Please let me know if I'm way off.
Consider a computer with no OS, when it first boots, shouldn't I be able to have an ASM program that writes something to the console?
I think I should, but writeconsole is not available... right?, because I don't have windows.
So, how do I do things at this level?
For instance after my bios does its stuff, I just read in keys and then spit them back out.

Thanks
Posted on 2005-01-01 20:59:16 by cehupper
You make use of the bios interrrupt or write directly to the video memory. :-D
Posted on 2005-01-01 21:09:48 by roticv
01000000001111111111100000000000111111111111
That's enough right?
:wink:

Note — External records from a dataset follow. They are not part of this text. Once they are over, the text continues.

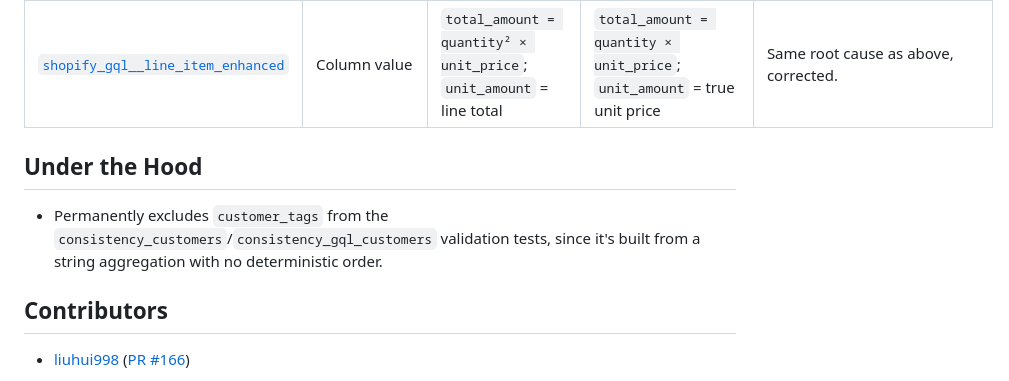
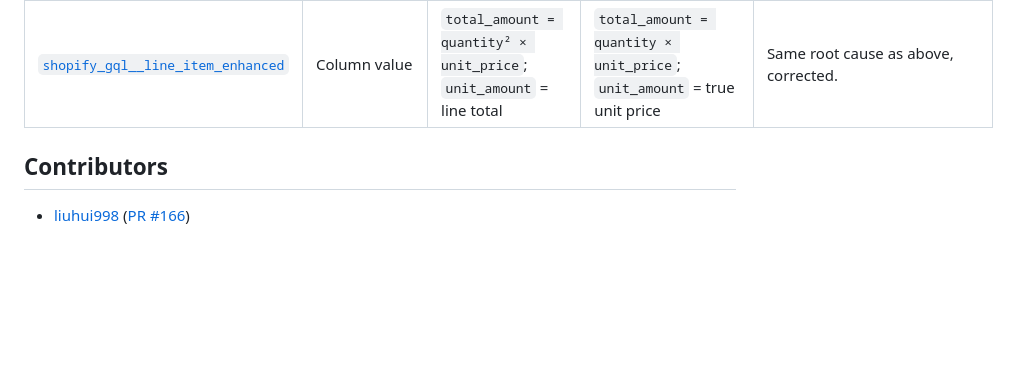
Before and after one commit to fivetran/dbt_shopify, a Markdown page: CHANGELOG.md, the part around the change. GitHub-like rendering; blank space fills up the shorter version.

Commit message:
changelog

```diff
--- a/CHANGELOG.md
+++ b/CHANGELOG.md
@@ -10,9 +10,6 @@
 | [`stg_shopify_gql__metafield`](https://fivetran.github.io/dbt_shopify/#!/model/model.shopify.stg_shopify_gql__metafield) | Deduplication logic and `unique_key` value | Deduplicated on `id` only; `unique_key` hashed on `metafield_id` and `source_relation` | Deduplicated on `id`, `owner_id`, and `owner_resource`; `unique_key` hashed on `metafield_id`, `owner_resource_id`, `owner_resource`, and `source_relation` | Shopify changed the underlying `METAFIELD` table's primary key to a composite of `owner_id` and `owner_resource` to fix cross-entity ID collisions. This change does not affect any downstream `shopify_gql__*_metafields` models, since `unique_key` is never selected from `stg_shopify_gql__metafield` into those outputs. |
 | [`shopify_gql__orders`](https://fivetran.github.io/dbt_shopify/#!/model/model.shopify.shopify_gql__orders), [`shopify_gql__daily_shop`](https://fivetran.github.io/dbt_shopify/#!/model/model.shopify.shopify_gql__daily_shop), customer cohort models | Column value | `gross_sales` / `net_sales` = `Σ quantity² × unit_price` | `gross_sales` / `net_sales` = `Σ quantity × unit_price` | Fixes a bug where GraphQL orders with any line `quantity > 1` had sales figures inflated quadratically. Orders where every line has `quantity = 1` are unaffected. |
 | [`shopify_gql__line_item_enhanced`](https://fivetran.github.io/dbt_shopify/#!/model/model.shopify.shopify_gql__line_item_enhanced) | Column value | `total_amount = quantity² × unit_price`; `unit_amount` = line total | `total_amount = quantity × unit_price`; `unit_amount` = true unit price | Same root cause as above, corrected. |
-
-## Under the Hood
-- Permanently excludes `customer_tags` from the `consistency_customers`/`consistency_gql_customers` validation tests, since it's built from a string aggregation with no deterministic order.
 
 ## Contributors
 - [liuhui998](https://github.com/liuhui998) ([PR #166](https://github.com/fivetran/dbt_shopify/pull/166))
```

Also, remember that the switch on an off are ok in your hardware.
Remember to use the nano-tech chips. The mission is to recover the
RETURN of the BIOS. You can buy those big computers, if you want them?
Posted on 2005-01-01 21:43:29 by Statix Star
Disassembler the i386 in your WINDOW files, you're able to compile your sources there. http://webster.cs.ucr.edu/ Visit here and open
the Art of Assembly Language. You'll see the secrets of your BIOS.
Posted on 2005-01-01 21:50:27 by Statix Star
cehupper,
To make it simple...
When computer starts and after the bios has finished it's initializations. It expects executable code to be at a particular address to which the cpu transfers execution. This code usually called bootsector and loaded by a computer from bootable device (floppy, cdrom, etc.). Next if you want to print some characters you can use either interrupts or direct videomemory
access.

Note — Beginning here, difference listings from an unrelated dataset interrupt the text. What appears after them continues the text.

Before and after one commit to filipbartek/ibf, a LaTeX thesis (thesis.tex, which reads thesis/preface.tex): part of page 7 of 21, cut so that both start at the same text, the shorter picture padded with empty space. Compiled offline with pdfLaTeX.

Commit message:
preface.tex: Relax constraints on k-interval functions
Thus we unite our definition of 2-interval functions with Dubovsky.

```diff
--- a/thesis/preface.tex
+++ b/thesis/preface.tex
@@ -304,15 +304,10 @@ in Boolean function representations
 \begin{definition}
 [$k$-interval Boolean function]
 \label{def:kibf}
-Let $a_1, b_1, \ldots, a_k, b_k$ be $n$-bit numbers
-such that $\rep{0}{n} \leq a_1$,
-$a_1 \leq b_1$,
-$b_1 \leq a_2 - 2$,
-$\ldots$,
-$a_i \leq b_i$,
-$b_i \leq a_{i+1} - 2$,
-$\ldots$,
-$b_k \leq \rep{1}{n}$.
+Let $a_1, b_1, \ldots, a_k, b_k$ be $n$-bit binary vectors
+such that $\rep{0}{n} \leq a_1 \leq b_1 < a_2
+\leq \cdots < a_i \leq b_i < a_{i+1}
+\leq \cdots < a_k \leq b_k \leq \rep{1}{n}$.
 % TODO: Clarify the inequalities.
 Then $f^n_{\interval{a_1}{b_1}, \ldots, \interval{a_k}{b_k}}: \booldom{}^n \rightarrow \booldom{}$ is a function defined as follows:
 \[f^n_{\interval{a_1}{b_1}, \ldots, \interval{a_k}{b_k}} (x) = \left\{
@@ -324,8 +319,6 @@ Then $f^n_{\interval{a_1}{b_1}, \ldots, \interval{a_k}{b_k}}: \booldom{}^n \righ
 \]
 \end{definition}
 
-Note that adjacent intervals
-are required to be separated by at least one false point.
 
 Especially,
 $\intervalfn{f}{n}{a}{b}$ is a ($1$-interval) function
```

I suggest you to search for bootsector examples. And check out http://www.nondot.org/sabre/os/articles/TheBootProcess/ (especially bootsec1.zip example). It contains mostly os-making related material, but you should be able to find the stuff you wanted to know there.
Posted on 2005-01-02 07:34:44 by arafel
You can I make a bootable floppy disk.. I have only done this with nasm so maybe someone else can tell you have you do this in masm or which assembler you use..
In the top of the source code. I used the ORG directive to set the address where nasm will assume the program begins at when it is loaded in memory. Because the boot record is loaded at 7C00h:


To print out strings and whatever you want you'll have to use the BIOS interrupts.. Ralf Brown has made an interrupt list: http://www.ctyme.com/intr/int.htm
You have to use interrupt 10.. And if you are going to read characters from the keyboard you'll have to use interrupt 16.
I don't know if you have to set the video mode first but I did.. Use interrupt 10 for this: http://www.ctyme.com/intr/rb-0069.htm

Use ntrawrite, dd or a similar tool to write the program to a floppy disk.
Posted on 2005-01-02 09:35:48 by dev_zero
Thanks everyone, I'll look into all these.
Posted on 2005-01-03 09:04:16 by cehupper